Before and after images
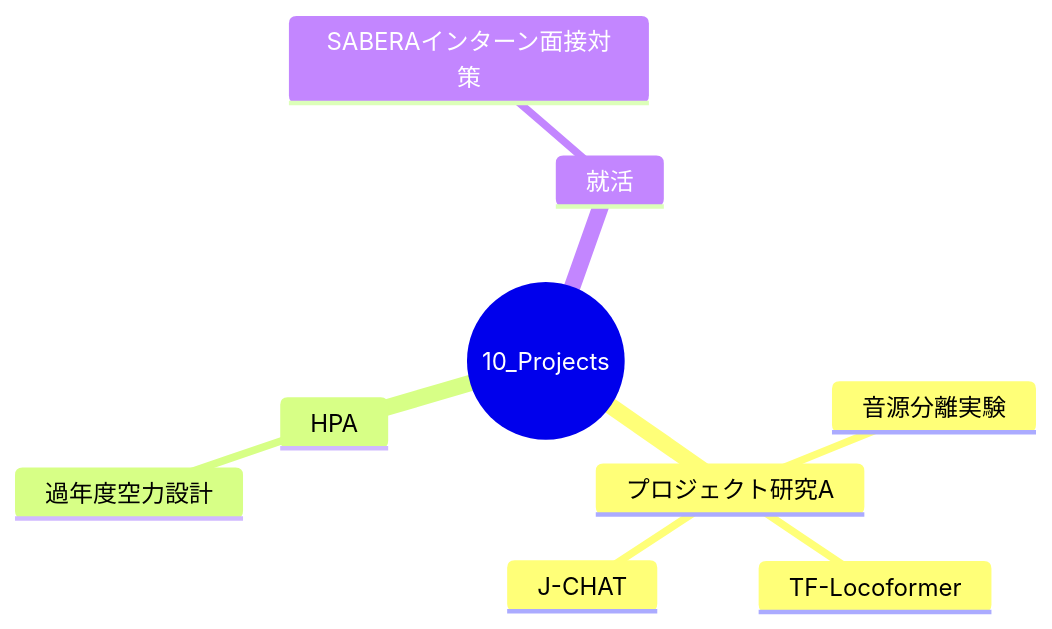
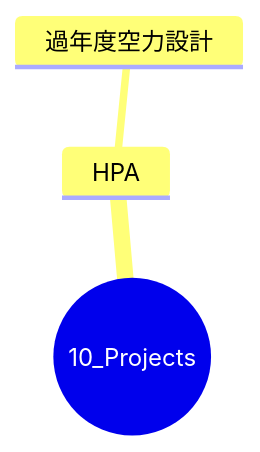
The diagram in 10_Projects/【MOC】10_Projects.md (97kuek/obsidian-vault), drawn with Mermaid before and after one commit. The commit also changed other lines of this file and 45 other files, not shown here.

````diff
--- a/10_Projects/【MOC】10_Projects.md
+++ b/10_Projects/【MOC】10_Projects.md
@@ -16,12 +16,6 @@
 ```mermaid
 mindmap
   root(("10_Projects"))
-    プロジェクト研究A
-      音源分離実験
-      TF-Locoformer
-      J-CHAT
     HPA
       過年度空力設計
-    就活
-      SABERAインターン面接対策
 ```
````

- **EXERCISE GOAL**:
A word-for-word copy of the data above is needed, one that omits the pictures.

- **RESULT OF THE EXERCISE**:
The diagram in 10_Projects/【MOC】10_Projects.md (97kuek/obsidian-vault), drawn with Mermaid before and after one commit. The commit also changed other lines of this file and 45 other files, not shown here.

````diff
--- a/10_Projects/【MOC】10_Projects.md
+++ b/10_Projects/【MOC】10_Projects.md
@@ -16,12 +16,6 @@
 ```mermaid
 mindmap
   root(("10_Projects"))
-    プロジェクト研究A
-      音源分離実験
-      TF-Locoformer
-      J-CHAT
     HPA
       過年度空力設計
-    就活
-      SABERAインターン面接対策
 ```
````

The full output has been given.